Skip to content

AI Feedback Loop for Wide-Field Spectroscopic Surveys in Astronomy

A team of scientists at Johns Hopkins University and Princeton University create a system that maximizes the scientific utility of the powerful Subaru Telescope by making data-driven decisions of what to do and where to look next. At the heart of this system, the scientists assess the amount of information about astrophysical and cosmological phenomena that is attainable by alternative observing strategies. By declaring what scientific objectives are to be met, they can decide what observations to conduct next.

Of particular interest are chemical tagging of stars in our Galaxy, the interaction of other galaxies in different regions of the cosmic web, and the constituents and evolution of the universe as a whole.

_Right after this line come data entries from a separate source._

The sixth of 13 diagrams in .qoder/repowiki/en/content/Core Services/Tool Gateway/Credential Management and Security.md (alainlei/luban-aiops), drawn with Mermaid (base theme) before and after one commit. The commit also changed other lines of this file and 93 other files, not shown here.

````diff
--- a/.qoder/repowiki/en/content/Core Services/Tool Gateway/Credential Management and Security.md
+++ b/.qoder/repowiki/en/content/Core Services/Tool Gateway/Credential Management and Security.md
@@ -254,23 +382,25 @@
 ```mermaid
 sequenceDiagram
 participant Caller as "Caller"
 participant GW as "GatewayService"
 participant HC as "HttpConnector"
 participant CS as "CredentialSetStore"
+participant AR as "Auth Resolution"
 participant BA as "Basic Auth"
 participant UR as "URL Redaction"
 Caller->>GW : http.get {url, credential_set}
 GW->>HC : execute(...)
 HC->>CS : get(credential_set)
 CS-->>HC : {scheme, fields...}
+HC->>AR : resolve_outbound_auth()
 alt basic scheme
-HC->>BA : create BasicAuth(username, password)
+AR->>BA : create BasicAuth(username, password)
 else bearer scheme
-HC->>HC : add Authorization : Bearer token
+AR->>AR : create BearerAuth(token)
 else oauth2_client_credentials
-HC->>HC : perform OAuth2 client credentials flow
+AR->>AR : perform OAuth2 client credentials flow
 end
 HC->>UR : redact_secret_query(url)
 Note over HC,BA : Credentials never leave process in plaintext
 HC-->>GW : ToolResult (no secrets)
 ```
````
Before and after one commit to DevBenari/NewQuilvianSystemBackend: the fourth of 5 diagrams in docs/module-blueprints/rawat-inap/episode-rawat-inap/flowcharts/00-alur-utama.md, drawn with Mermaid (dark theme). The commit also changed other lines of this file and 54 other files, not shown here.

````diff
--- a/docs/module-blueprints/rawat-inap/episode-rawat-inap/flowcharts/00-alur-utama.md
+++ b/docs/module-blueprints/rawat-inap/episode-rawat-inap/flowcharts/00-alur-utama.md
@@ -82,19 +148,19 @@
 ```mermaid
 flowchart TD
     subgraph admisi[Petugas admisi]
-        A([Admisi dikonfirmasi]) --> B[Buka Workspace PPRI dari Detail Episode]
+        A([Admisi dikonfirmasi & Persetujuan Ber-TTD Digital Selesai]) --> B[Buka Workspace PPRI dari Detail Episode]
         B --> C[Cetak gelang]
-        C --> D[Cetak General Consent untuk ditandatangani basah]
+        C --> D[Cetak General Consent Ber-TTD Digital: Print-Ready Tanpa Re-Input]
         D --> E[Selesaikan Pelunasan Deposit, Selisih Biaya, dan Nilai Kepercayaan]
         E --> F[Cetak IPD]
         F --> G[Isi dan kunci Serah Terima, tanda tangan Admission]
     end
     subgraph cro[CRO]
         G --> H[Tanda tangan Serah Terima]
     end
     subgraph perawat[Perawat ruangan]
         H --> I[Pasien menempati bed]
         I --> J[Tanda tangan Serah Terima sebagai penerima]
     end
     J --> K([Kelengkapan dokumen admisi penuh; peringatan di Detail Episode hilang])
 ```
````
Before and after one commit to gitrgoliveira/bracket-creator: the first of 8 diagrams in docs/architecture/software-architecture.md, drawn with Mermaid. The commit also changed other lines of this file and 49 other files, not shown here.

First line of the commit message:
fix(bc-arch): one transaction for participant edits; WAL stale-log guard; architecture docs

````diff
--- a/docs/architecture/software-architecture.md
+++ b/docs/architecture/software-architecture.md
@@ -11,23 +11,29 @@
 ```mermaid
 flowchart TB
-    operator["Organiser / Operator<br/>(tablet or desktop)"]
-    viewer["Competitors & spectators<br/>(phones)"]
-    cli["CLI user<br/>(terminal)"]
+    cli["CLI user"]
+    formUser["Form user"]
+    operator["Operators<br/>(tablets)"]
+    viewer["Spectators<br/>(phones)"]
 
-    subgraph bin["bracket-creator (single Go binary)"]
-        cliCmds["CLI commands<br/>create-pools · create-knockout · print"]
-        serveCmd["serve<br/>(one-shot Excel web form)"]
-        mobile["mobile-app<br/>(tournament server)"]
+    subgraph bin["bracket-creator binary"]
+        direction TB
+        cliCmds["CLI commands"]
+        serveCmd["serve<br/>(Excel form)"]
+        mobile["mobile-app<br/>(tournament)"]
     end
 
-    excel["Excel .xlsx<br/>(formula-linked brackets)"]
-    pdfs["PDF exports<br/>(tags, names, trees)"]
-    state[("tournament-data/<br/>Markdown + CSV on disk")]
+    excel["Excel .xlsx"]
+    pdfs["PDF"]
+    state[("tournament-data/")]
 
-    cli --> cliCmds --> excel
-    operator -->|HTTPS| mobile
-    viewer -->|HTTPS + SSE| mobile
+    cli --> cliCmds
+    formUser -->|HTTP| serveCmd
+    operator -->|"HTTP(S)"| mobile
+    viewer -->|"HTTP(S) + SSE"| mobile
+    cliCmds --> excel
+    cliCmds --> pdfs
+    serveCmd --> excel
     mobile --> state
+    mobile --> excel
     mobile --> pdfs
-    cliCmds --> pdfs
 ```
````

The challenges with all those studies lie in the high dimensionality of the decision space, uncertainties of the observed astronomical sources as well as in balancing competing science goals and distilling the adopted strategy into a reproducible decision scheme. With this system in place, a feedback loop between observations and analysis will enable the scientist to fully leverage the power of their best telescopes and make astrophysical discoveries faster.